A: Tom Stoppard Pf: 1993, London Pb: 1993 G: Drama in 2 acts S: Room in large country house in Derbyshire, 1809 and 1993 C: 8m, 4fLady Thomasina Coverly, a precocious 13-year-old, is being taught algebra by her tutor Septimus Hodge. Ezra Chater, an inferior poet, disturbs the lesson to challenge Septimus to a duel for seducing his wife, but is dissuaded by Septimus's flattery. Richard Noakes, a landscape gardener, is planning to turn the Capability Brown gardens at Sidley Park into a wild Gothic ‘landskip’, much to the dismay of Lady Croom and Captain Edward Brice. In the present day, the same room is now being used by the famous author Hannah Jarvis, who has come to research the early 19th-century custom of installing a hermit in the Gothic landscape. She meets Bernard Nightingale, who is visiting the house, believing that Chater was killed in a duel by Lord Byron. 1809: Septimus finally accepts Chater's challenge and will ask his friend Byron to act as second. 1993: Hannah discovers Thomasina's mathematics lesson book, which persuades her descendant Valentine Coverly, a mathematician, that Thomasina's thinking was a century ahead of its time. While Bernard is convinced of his theory about Byron, Hannah decides that the mad hermit was Septimus who devoted himself to working out Thomasina's mathematical discovery. 1809: Byron is discovered with Mrs Chater, and is sent from the house. Septimus wins over Lady Croom. 1993: the family dress up in Regency costume, and Valentine affirms the validity of Thomasina's equation. Just after learning that Thomasina was burnt to death the night before her 17th birthday, time shifts again, and Thomasina rushes in. Scenes from past and present run side by side: Bernard discovers that Byron did not kill Chater, Bernard and Chloe are found embracing, and Thomasina and Septimus dance their last dance together.

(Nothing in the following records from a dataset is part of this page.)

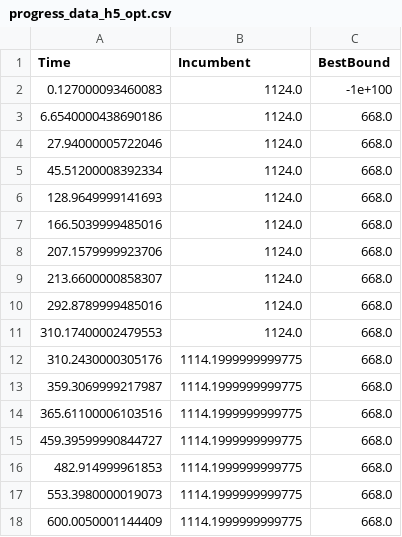
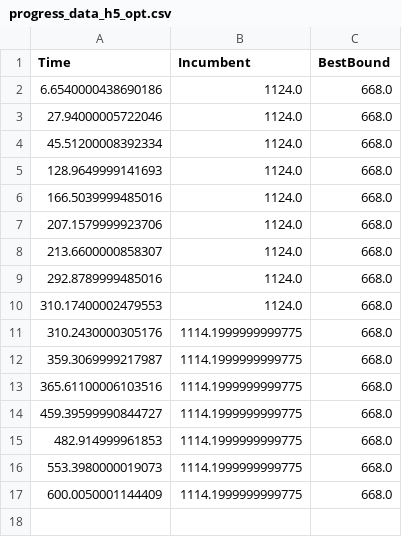
Before and after one commit to almasjolin/Kandidatarbete, a CSV file: results/test_h/progress_data_h5_opt.csv, drawn as a sheet; the diff names each change by its address in the sheet, - before the commit and + after, or states it on an @@ line.

```diff
--- a/results/test_h/progress_data_h5_opt.csv
+++ b/results/test_h/progress_data_h5_opt.csv
-row 2: 0.127000093460083 | 1124.0 | -1e+100
```
Also changed, not shown: results/test_h/progress_data_h4_opt.csv.
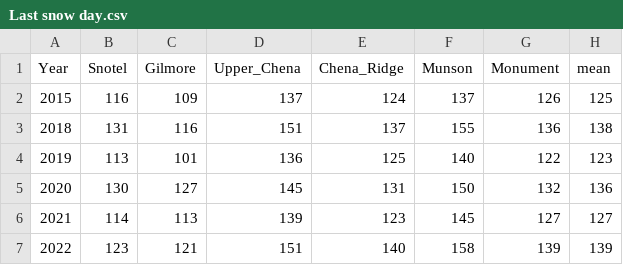
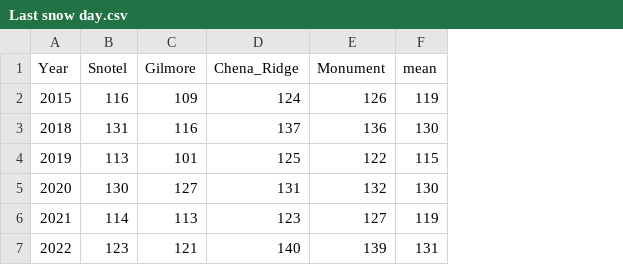
Before and after one commit to Kljorgenson/BNZ_Climate, a CSV file: Last snow day.csv, drawn as a sheet; removed rows and columns are numbered as before the commit, all else as after; the diff names each change by its address in the sheet, - before the commit and + after, or states it on an @@ line.

Commit message:
Refined snow days

```diff
--- a/Last snow day.csv
+++ b/Last snow day.csv
-column D (Upper_Chena), rows 2-7: 137 | 151 | 136 | 145 | 139 | 151
-column F (Munson), rows 2-7: 137 | 155 | 140 | 150 | 145 | 158
-F2 (mean): 125
+F2 (mean): 119
-F3 (mean): 138
+F3 (mean): 130
-F4 (mean): 123
+F4 (mean): 115
-F5 (mean): 136
+F5 (mean): 130
-F6 (mean): 127
+F6 (mean): 119
-F7 (mean): 139
+F7 (mean): 131
```
Also changed, not shown: 3 other files.
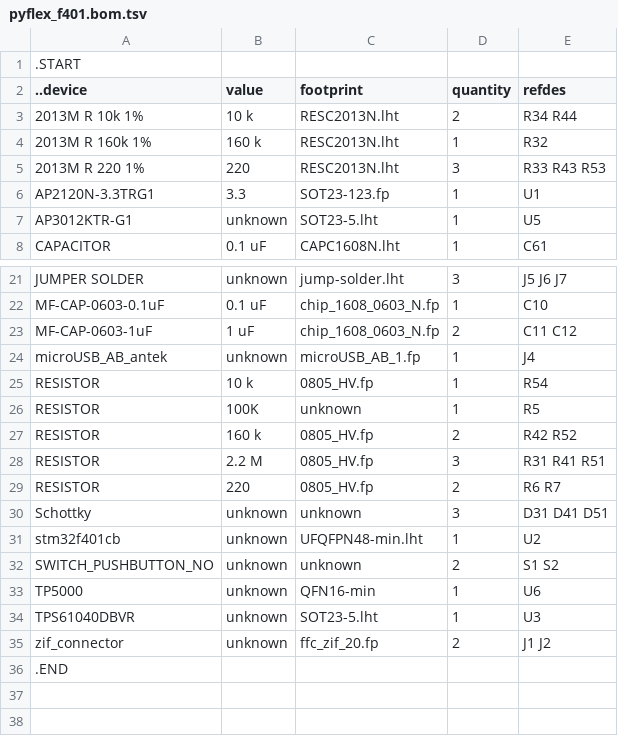
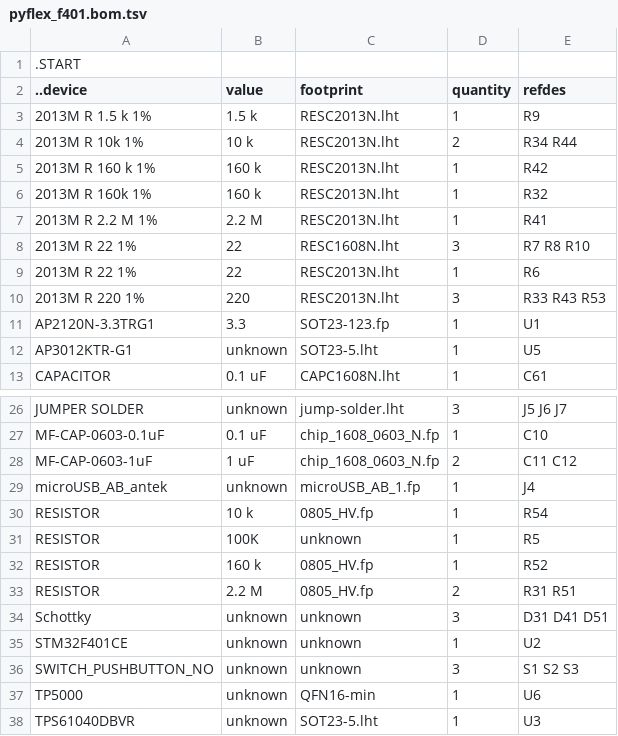
Before and after one commit to kanzure/culture_shock, a TSV file: hardware_schematics_layouts/pyflex_f401.bom.tsv, drawn as a sheet; only a part is shown, gaps mark what is left out; the shorter side is filled out with more unchanged rows.

Commit message:
minor changes to pyflex_f401.sch

```diff
--- a/hardware_schematics_layouts/pyflex_f401.bom.tsv
+++ b/hardware_schematics_layouts/pyflex_f401.bom.tsv
@@ -2,4 +2,9 @@
 ..device	value	footprint	quantity	refdes
+2013M R 1.5 k 1%	1.5 k	RESC2013N.lht	1	R9
 2013M R 10k 1%	10 k	RESC2013N.lht	2	R34 R44
+2013M R 160 k 1%	160 k	RESC2013N.lht	1	R42
 2013M R 160k 1%	160 k	RESC2013N.lht	1	R32
+2013M R 2.2 M 1%	2.2 M	RESC2013N.lht	1	R41
+2013M R 22 1%	22	RESC1608N.lht	3	R7 R8 R10
+2013M R 22 1%	22	RESC2013N.lht	1	R6
 2013M R 220 1%	220	RESC2013N.lht	3	R33 R43 R53
@@ -26,8 +31,7 @@ RESISTOR	10 k	0805_HV.fp	1	R54
 RESISTOR	100K	unknown	1	R5
-RESISTOR	160 k	0805_HV.fp	2	R42 R52
-RESISTOR	2.2 M	0805_HV.fp	3	R31 R41 R51
-RESISTOR	220	0805_HV.fp	2	R6 R7
+RESISTOR	160 k	0805_HV.fp	1	R52
+RESISTOR	2.2 M	0805_HV.fp	2	R31 R51
 Schottky	unknown	unknown	3	D31 D41 D51
-stm32f401cb	unknown	UFQFPN48-min.lht	1	U2
-SWITCH_PUSHBUTTON_NO	unknown	unknown	2	S1 S2
+STM32F401CE	unknown	unknown	1	U2
+SWITCH_PUSHBUTTON_NO	unknown	unknown	3	S1 S2 S3
 TP5000	unknown	QFN16-min	1	U6
```
Also changed, not shown: 2 other files.
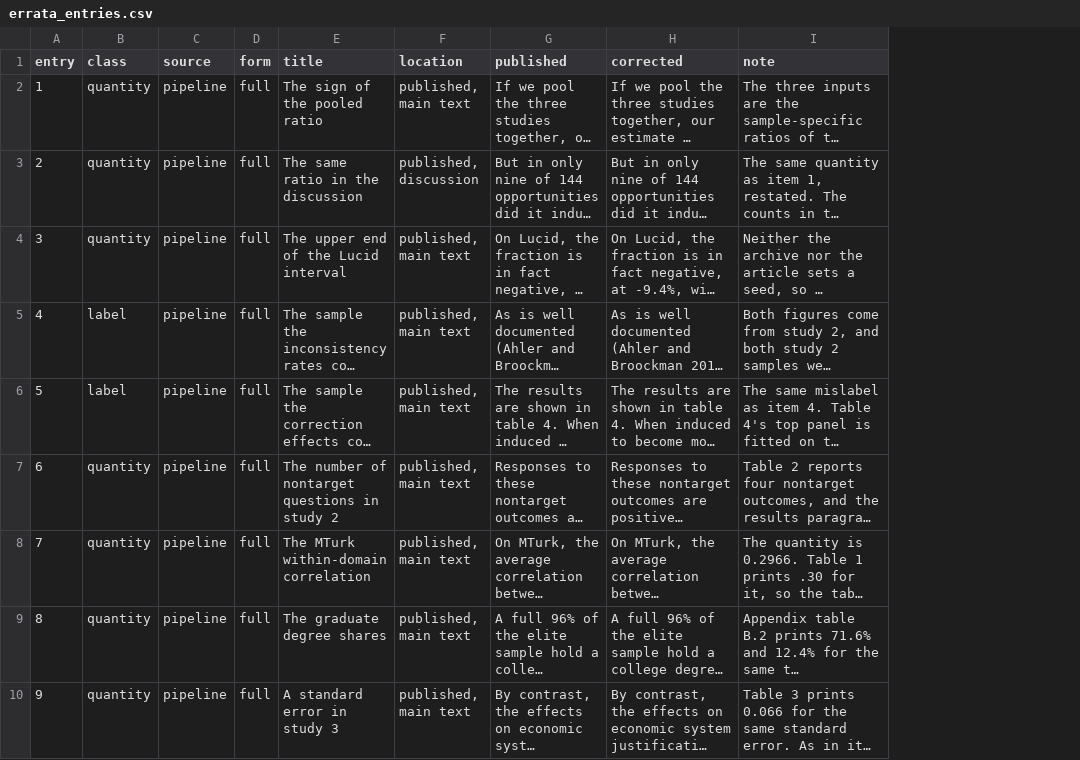
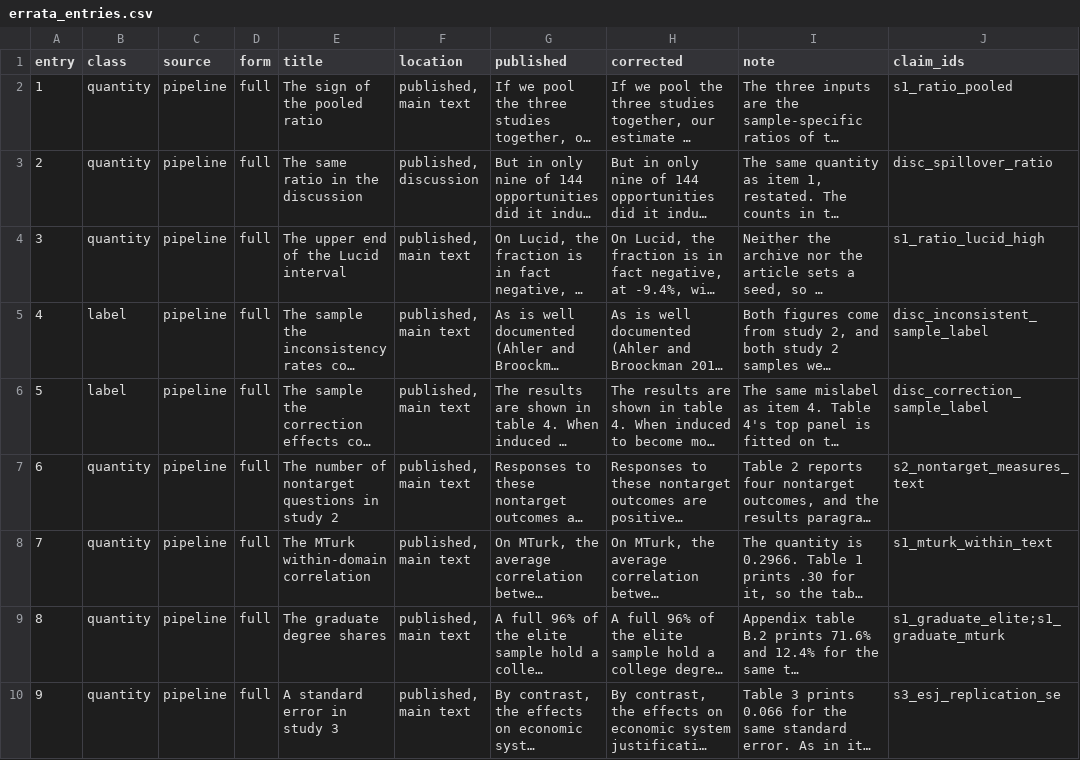
Before and after one commit to active-maintenance-aec/coppock_green_2022, a CSV file: errata_entries.csv, drawn as a sheet; long unchanged cells end in …; the diff names each change by its address in the sheet, - before the commit and + after, or states it on an @@ line.

```diff
--- a/errata_entries.csv
+++ b/errata_entries.csv
+column J (claim_ids), rows 2-10: s1_ratio_pooled | disc_spillover_ratio | s1_ratio_lucid_high | disc_inconsistent_sample_label | disc_correction_sample_label | s2_nontarget_measures_text | s1_mturk_within_text | s1_graduate_elite;s1_graduate_mturk | s3_esj_replication_se
```
Also changed, not shown: 2 other files.
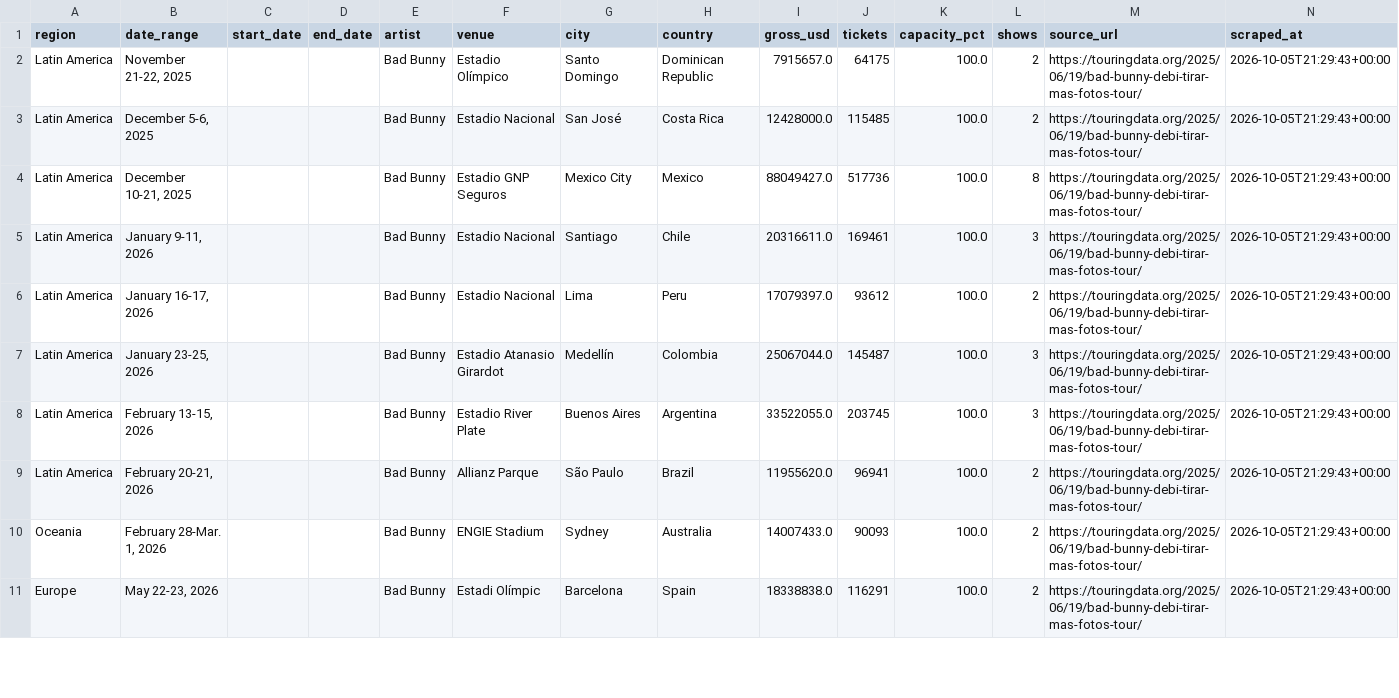
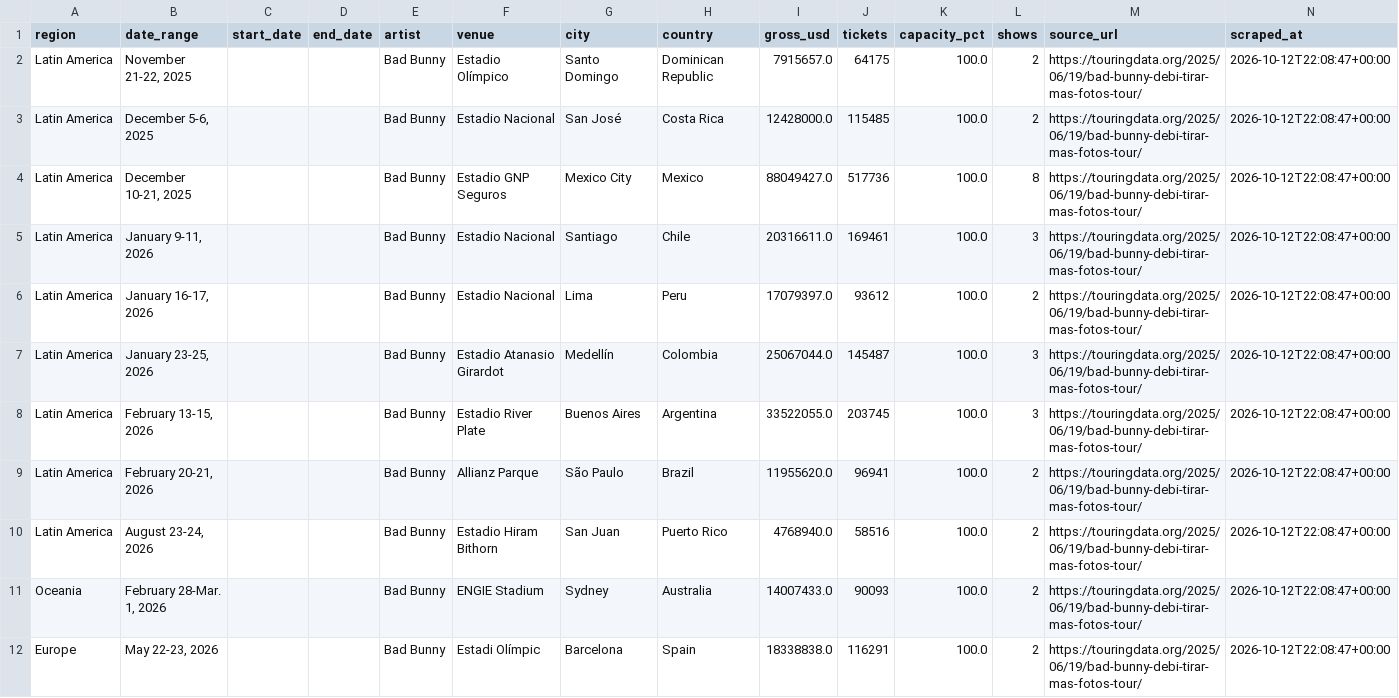
Before and after one commit to CaribbeanPunk/dtmf-tourboard, a CSV file: data/events_latest.csv, drawn as a sheet; only a part is shown; the diff covers the shown part only.

```diff
--- a/data/events_latest.csv
+++ b/data/events_latest.csv
@@ -1,11 +1,12 @@
 region,date_range,start_date,end_date,artist,venue,city,country,gross_usd,tickets,capacity_pct,shows,source_url,scraped_at
-Latin America,"November 21-22, 2025",,,Bad Bunny,Estadio Olímpico,Santo Domingo,Dominican Republic,7915657.0,64175,100.0,2,https://touringdata.org/2025/06/19/bad-bunny-debi-tirar-mas-fotos-tour/,2026-10-05T21:29:43+00:00
-Latin America,"December 5-6, 2025",,,Bad Bunny,Estadio Nacional,San José,Costa Rica,12428000.0,115485,100.0,2,https://touringdata.org/2025/06/19/bad-bunny-debi-tirar-mas-fotos-tour/,2026-10-05T21:29:43+00:00
-Latin America,"December 10-21, 2025",,,Bad Bunny,Estadio GNP Seguros,Mexico City,Mexico,88049427.0,517736,100.0,8,https://touringdata.org/2025/06/19/bad-bunny-debi-tirar-mas-fotos-tour/,2026-10-05T21:29:43+00:00
-Latin America,"January 9-11, 2026",,,Bad Bunny,Estadio Nacional,Santiago,Chile,20316611.0,169461,100.0,3,https://touringdata.org/2025/06/19/bad-bunny-debi-tirar-mas-fotos-tour/,2026-10-05T21:29:43+00:00
-Latin America,"January 16-17, 2026",,,Bad Bunny,Estadio Nacional,Lima,Peru,17079397.0,93612,100.0,2,https://touringdata.org/2025/06/19/bad-bunny-debi-tirar-mas-fotos-tour/,2026-10-05T21:29:43+00:00
-Latin America,"January 23-25, 2026",,,Bad Bunny,Estadio Atanasio Girardot,Medellín,Colombia,25067044.0,145487,100.0,3,https://touringdata.org/2025/06/19/bad-bunny-debi-tirar-mas-fotos-tour/,2026-10-05T21:29:43+00:00
-Latin America,"February 13-15, 2026",,,Bad Bunny,Estadio River Plate,Buenos Aires,Argentina,33522055.0,203745,100.0,3,https://touringdata.org/2025/06/19/bad-bunny-debi-tirar-mas-fotos-tour/,2026-10-05T21:29:43+00:00
-Latin America,"February 20-21, 2026",,,Bad Bunny,Allianz Parque,São Paulo,Brazil,11955620.0,96941,100.0,2,https://touringdata.org/2025/06/19/bad-bunny-debi-tirar-mas-fotos-tour/,2026-10-05T21:29:43+00:00
-Oceania,"February 28-Mar. 1, 2026",,,Bad Bunny,ENGIE Stadium,Sydney,Australia,14007433.0,90093,100.0,2,https://touringdata.org/2025/06/19/bad-bunny-debi-tirar-mas-fotos-tour/,2026-10-05T21:29:43+00:00
-Europe,"May 22-23, 2026",,,Bad Bunny,Estadi Olímpic,Barcelona,Spain,18338838.0,116291,100.0,2,https://touringdata.org/2025/06/19/bad-bunny-debi-tirar-mas-fotos-tour/,2026-10-05T21:29:43+00:00
+Latin America,"November 21-22, 2025",,,Bad Bunny,Estadio Olímpico,Santo Domingo,Dominican Republic,7915657.0,64175,100.0,2,https://touringdata.org/2025/06/19/bad-bunny-debi-tirar-mas-fotos-tour/,2026-10-12T22:08:47+00:00
+Latin America,"December 5-6, 2025",,,Bad Bunny,Estadio Nacional,San José,Costa Rica,12428000.0,115485,100.0,2,https://touringdata.org/2025/06/19/bad-bunny-debi-tirar-mas-fotos-tour/,2026-10-12T22:08:47+00:00
+Latin America,"December 10-21, 2025",,,Bad Bunny,Estadio GNP Seguros,Mexico City,Mexico,88049427.0,517736,100.0,8,https://touringdata.org/2025/06/19/bad-bunny-debi-tirar-mas-fotos-tour/,2026-10-12T22:08:47+00:00
+Latin America,"January 9-11, 2026",,,Bad Bunny,Estadio Nacional,Santiago,Chile,20316611.0,169461,100.0,3,https://touringdata.org/2025/06/19/bad-bunny-debi-tirar-mas-fotos-tour/,2026-10-12T22:08:47+00:00
+Latin America,"January 16-17, 2026",,,Bad Bunny,Estadio Nacional,Lima,Peru,17079397.0,93612,100.0,2,https://touringdata.org/2025/06/19/bad-bunny-debi-tirar-mas-fotos-tour/,2026-10-12T22:08:47+00:00
+Latin America,"January 23-25, 2026",,,Bad Bunny,Estadio Atanasio Girardot,Medellín,Colombia,25067044.0,145487,100.0,3,https://touringdata.org/2025/06/19/bad-bunny-debi-tirar-mas-fotos-tour/,2026-10-12T22:08:47+00:00
+Latin America,"February 13-15, 2026",,,Bad Bunny,Estadio River Plate,Buenos Aires,Argentina,33522055.0,203745,100.0,3,https://touringdata.org/2025/06/19/bad-bunny-debi-tirar-mas-fotos-tour/,2026-10-12T22:08:47+00:00
+Latin America,"February 20-21, 2026",,,Bad Bunny,Allianz Parque,São Paulo,Brazil,11955620.0,96941,100.0,2,https://touringdata.org/2025/06/19/bad-bunny-debi-tirar-mas-fotos-tour/,2026-10-12T22:08:47+00:00
+Latin America,"August 23-24, 2026",,,Bad Bunny,Estadio Hiram Bithorn,San Juan,Puerto Rico,4768940.0,58516,100.0,2,https://touringdata.org/2025/06/19/bad-bunny-debi-tirar-mas-fotos-tour/,2026-10-12T22:08:47+00:00
+Oceania,"February 28-Mar. 1, 2026",,,Bad Bunny,ENGIE Stadium,Sydney,Australia,14007433.0,90093,100.0,2,https://touringdata.org/2025/06/19/bad-bunny-debi-tirar-mas-fotos-tour/,2026-10-12T22:08:47+00:00
+Europe,"May 22-23, 2026",,,Bad Bunny,Estadi Olímpic,Barcelona,Spain,18338838.0,116291,100.0,2,https://touringdata.org/2025/06/19/bad-bunny-debi-tirar-mas-fotos-tour/,2026-10-12T22:08:47+00:00
```
Also changed, not shown: 11 edited cells elsewhere in this file, data/snapshots.csv.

A: Tom Stoppard Pf: 1993, London Pb: 1993 G: Drama in 2 acts S: Room in large country house in Derbyshire, 1809 and 1993 C: 8m, 4f
Generally regarded as Stoppard's finest play, Arcadia bears many of his characteristics: witty Wildean dialogue (‘You must not be cleverer than your elders. It is not polite’); a spectacular use of the stage, the same room being seen almost 200 years apart until the two periods merge in the final scene; above all, a daringly playful and intriguing debate of ideas (it takes extraordinary skill to incorporate iterated algorithms and heat transference into an entertaining theatre-piece). Both periods stand before a new age: 18th-century enlightenment gives way to Gothic wildness; the end of the 20th century stands at the threshold of entirely new scientific insights: as Valentine says: ‘It's the best possible time to be alive, when almost everything you thought you knew is wrong.’ Meanwhile, Hannah and Bernard try to establish truth, but have to acknowledge: ‘It can't prove to be true, it can only not prove to be false yet.’